Look through the listing underneath for "Also", and copy every line that has it.

+ + + +

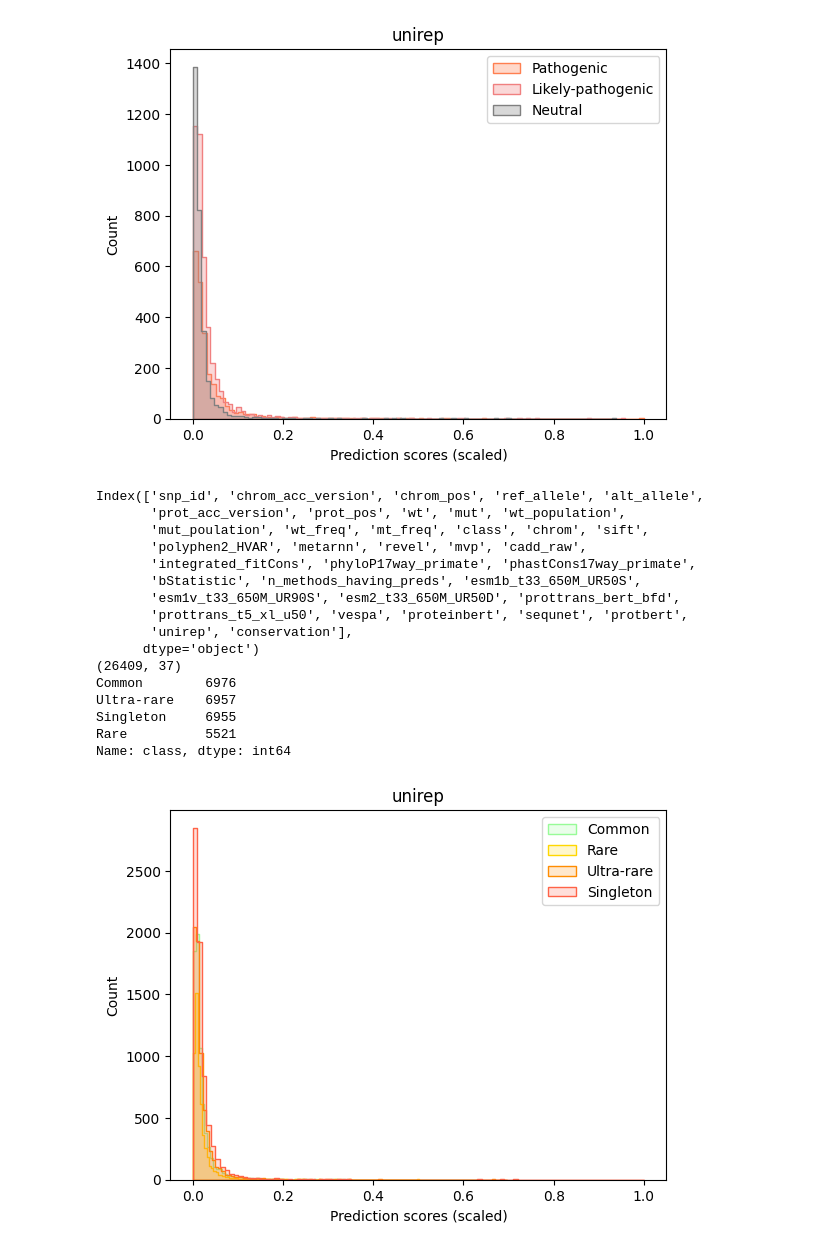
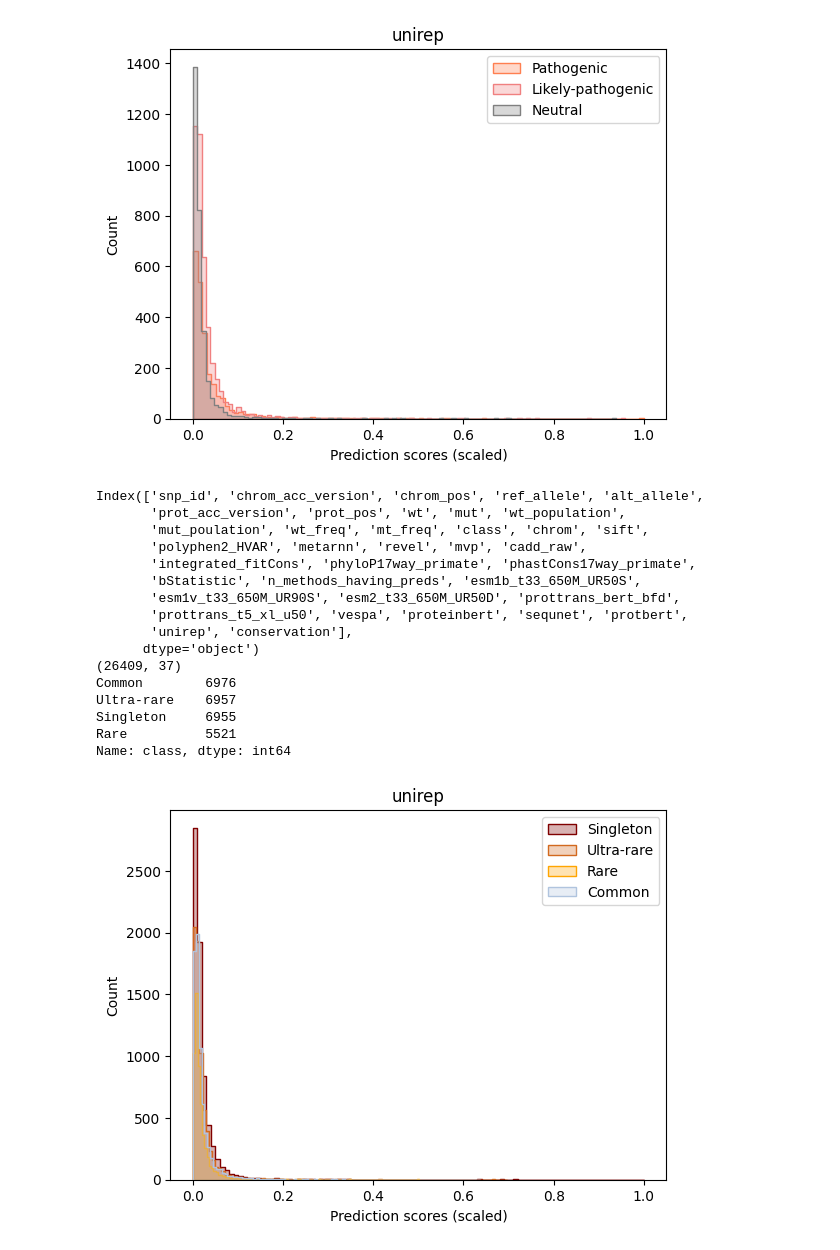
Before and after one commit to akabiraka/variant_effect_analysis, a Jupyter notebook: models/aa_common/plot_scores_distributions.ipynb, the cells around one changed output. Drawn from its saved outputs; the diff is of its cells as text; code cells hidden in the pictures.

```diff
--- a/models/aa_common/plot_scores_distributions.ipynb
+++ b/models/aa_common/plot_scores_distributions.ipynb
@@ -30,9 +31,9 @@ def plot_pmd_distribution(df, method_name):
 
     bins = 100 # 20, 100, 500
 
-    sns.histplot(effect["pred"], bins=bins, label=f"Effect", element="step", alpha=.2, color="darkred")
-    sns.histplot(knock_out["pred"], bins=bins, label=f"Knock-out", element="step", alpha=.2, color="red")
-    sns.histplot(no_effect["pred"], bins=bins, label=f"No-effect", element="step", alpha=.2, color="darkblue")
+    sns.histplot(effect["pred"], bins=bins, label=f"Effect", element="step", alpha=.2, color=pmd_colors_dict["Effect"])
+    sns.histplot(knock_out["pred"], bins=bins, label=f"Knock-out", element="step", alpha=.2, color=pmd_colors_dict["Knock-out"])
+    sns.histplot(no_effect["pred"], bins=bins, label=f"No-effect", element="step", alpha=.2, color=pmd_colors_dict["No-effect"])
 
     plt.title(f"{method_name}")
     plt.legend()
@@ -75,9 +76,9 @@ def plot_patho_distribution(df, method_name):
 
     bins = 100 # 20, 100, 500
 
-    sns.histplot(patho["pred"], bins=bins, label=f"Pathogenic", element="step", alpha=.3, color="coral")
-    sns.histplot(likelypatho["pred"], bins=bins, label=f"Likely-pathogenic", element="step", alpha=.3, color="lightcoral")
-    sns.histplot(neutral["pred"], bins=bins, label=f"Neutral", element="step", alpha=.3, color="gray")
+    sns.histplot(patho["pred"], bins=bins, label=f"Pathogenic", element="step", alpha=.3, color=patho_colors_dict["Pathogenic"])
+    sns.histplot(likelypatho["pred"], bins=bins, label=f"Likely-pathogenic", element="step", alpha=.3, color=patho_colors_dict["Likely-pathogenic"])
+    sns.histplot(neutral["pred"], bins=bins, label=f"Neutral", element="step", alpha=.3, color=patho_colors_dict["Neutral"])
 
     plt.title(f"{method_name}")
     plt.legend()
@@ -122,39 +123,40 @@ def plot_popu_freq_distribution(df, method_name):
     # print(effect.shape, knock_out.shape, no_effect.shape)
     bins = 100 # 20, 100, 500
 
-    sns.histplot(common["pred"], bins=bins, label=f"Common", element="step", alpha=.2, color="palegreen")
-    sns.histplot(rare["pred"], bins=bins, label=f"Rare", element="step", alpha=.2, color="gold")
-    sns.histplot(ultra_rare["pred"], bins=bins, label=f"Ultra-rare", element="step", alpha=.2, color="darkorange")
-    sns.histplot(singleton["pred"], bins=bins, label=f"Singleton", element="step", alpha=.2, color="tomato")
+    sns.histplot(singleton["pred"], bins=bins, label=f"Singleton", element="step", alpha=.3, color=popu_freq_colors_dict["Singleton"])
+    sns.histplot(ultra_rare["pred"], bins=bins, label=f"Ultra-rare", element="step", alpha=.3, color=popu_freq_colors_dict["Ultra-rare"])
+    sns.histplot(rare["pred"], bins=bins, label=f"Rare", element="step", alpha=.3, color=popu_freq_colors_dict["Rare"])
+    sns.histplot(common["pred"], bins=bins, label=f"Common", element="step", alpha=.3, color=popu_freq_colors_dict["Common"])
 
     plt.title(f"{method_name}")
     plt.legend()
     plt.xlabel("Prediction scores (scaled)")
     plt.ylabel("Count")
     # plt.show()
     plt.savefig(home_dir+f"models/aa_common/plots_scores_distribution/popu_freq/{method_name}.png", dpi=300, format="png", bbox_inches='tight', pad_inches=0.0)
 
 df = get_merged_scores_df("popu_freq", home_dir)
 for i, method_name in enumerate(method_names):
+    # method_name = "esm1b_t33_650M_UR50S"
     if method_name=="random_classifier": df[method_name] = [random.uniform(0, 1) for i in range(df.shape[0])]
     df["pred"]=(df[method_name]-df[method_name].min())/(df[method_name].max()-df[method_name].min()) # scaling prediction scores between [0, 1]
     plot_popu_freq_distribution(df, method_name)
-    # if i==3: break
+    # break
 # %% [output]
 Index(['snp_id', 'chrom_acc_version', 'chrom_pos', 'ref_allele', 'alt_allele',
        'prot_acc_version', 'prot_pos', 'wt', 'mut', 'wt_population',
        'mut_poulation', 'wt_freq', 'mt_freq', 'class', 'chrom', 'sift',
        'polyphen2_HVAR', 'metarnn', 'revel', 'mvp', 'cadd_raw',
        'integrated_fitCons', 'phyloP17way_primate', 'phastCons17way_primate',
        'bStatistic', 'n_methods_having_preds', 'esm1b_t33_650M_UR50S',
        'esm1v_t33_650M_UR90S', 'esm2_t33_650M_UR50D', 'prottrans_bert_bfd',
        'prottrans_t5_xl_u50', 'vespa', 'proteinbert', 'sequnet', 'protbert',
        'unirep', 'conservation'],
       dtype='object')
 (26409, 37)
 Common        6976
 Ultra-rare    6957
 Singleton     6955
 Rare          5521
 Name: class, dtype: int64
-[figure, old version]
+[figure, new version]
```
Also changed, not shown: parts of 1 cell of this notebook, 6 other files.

+ + + +

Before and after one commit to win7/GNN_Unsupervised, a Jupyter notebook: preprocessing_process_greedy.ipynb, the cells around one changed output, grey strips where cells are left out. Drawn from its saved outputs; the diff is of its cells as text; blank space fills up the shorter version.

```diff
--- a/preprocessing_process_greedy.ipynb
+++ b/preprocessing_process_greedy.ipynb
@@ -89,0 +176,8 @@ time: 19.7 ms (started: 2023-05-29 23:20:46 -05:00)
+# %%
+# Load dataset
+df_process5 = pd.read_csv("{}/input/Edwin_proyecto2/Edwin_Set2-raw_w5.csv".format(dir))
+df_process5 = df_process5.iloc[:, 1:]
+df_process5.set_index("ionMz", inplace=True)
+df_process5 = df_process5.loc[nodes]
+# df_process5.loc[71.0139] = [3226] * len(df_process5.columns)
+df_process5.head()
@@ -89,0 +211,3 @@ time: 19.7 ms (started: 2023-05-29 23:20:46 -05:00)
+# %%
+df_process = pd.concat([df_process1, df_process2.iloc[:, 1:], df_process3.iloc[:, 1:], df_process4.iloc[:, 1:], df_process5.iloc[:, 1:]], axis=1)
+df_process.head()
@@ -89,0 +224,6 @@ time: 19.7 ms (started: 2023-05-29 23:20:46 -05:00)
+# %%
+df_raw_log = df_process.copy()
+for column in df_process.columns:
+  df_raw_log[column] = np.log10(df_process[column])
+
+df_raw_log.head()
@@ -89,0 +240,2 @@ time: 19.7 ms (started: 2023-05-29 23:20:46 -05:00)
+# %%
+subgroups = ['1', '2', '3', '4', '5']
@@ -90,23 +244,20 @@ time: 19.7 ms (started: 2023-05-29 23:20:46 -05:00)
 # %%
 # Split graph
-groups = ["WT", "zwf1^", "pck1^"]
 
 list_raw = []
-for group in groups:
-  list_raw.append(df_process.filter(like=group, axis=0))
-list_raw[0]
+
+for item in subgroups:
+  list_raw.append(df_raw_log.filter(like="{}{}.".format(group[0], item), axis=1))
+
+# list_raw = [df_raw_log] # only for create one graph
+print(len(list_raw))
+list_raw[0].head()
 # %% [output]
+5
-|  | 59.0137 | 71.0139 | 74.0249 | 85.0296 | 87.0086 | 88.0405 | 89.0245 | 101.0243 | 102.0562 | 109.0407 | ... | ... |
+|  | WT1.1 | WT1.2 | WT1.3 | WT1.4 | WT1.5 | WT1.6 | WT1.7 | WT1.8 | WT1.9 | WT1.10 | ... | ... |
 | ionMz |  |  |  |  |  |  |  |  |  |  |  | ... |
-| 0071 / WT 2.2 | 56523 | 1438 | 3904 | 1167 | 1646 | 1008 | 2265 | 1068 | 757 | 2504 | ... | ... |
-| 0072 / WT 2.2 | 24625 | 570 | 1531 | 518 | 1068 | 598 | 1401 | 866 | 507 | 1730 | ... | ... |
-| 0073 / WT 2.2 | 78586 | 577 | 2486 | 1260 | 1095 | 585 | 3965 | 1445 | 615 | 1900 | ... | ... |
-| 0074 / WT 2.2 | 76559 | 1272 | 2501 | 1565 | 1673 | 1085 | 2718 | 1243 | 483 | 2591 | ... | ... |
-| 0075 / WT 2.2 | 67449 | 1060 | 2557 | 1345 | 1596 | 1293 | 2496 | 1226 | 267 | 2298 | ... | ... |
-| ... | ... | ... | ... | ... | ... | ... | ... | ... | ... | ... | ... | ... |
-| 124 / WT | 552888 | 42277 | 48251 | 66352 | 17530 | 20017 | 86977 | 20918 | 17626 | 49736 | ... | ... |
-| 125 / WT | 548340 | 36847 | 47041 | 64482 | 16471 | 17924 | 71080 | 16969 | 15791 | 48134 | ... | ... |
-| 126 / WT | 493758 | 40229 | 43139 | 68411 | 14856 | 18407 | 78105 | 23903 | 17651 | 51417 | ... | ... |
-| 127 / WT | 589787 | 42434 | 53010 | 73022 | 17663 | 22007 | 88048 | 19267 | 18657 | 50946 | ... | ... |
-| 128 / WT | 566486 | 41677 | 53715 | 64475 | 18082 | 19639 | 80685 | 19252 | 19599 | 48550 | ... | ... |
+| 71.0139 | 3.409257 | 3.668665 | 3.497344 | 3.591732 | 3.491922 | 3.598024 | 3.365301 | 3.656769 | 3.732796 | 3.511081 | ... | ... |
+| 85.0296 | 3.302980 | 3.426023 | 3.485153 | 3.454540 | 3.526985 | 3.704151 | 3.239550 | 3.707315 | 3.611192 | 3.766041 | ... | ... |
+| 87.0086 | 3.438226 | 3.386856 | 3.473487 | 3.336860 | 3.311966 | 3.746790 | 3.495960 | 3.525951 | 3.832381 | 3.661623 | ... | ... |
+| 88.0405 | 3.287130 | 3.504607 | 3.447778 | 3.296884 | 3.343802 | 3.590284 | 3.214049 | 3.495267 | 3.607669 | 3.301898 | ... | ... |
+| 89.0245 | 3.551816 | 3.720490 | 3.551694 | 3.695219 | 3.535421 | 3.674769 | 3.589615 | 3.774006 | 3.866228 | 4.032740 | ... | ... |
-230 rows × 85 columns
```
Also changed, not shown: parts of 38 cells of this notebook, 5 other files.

+ + + +

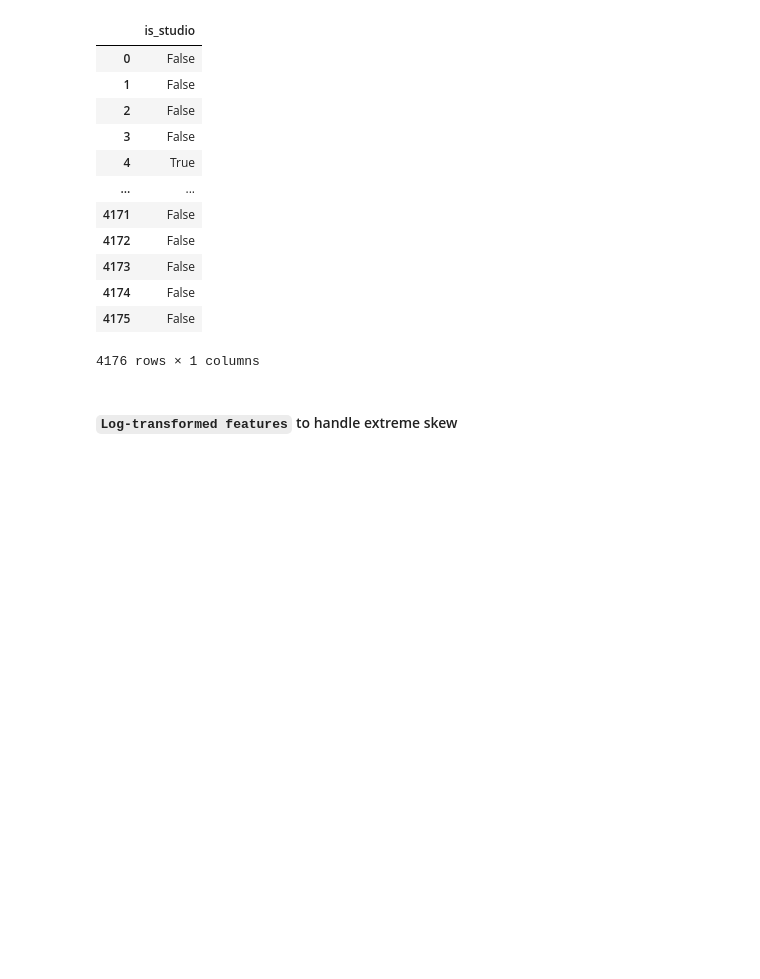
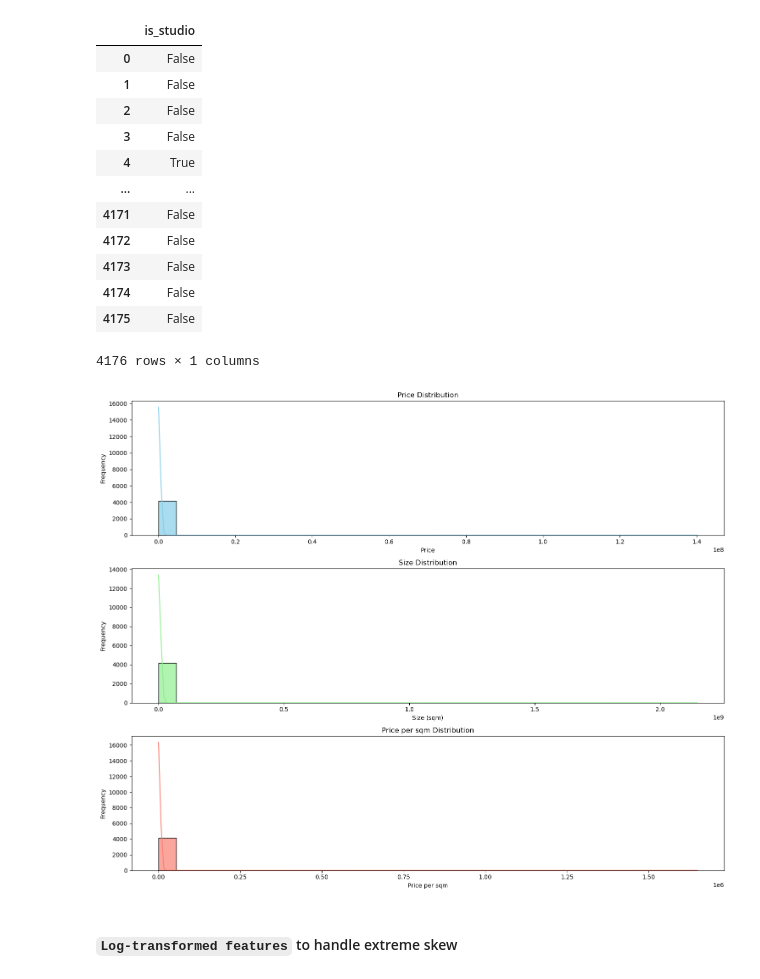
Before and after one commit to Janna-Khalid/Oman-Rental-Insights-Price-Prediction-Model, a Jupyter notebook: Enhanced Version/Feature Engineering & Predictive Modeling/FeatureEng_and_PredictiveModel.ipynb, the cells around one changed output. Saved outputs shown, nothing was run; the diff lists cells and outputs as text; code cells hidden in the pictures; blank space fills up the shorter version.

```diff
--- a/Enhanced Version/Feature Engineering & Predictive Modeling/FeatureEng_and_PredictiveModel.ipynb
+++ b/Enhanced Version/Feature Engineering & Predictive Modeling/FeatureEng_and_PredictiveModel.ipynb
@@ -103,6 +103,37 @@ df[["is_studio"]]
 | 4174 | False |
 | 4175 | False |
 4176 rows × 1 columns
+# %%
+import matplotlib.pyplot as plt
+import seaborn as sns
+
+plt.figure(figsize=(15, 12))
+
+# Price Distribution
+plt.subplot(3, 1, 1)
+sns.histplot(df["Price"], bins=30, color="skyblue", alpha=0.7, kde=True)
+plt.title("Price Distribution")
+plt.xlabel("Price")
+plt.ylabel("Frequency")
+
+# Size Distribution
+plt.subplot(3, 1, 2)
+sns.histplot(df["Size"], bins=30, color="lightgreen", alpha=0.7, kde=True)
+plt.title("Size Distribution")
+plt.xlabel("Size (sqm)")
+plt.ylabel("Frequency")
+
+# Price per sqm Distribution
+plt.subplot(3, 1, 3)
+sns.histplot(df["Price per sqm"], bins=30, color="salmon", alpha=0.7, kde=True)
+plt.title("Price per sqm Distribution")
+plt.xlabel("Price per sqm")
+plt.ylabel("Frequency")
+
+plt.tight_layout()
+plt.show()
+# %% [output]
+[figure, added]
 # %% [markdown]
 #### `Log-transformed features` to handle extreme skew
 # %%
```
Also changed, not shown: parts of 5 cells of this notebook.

+ + + +

● **Written answer**:
Also changed, not shown: parts of 1 cell of this notebook, 6 other files.
Also changed, not shown: parts of 38 cells of this notebook, 5 other files.
Also changed, not shown: parts of 5 cells of this notebook.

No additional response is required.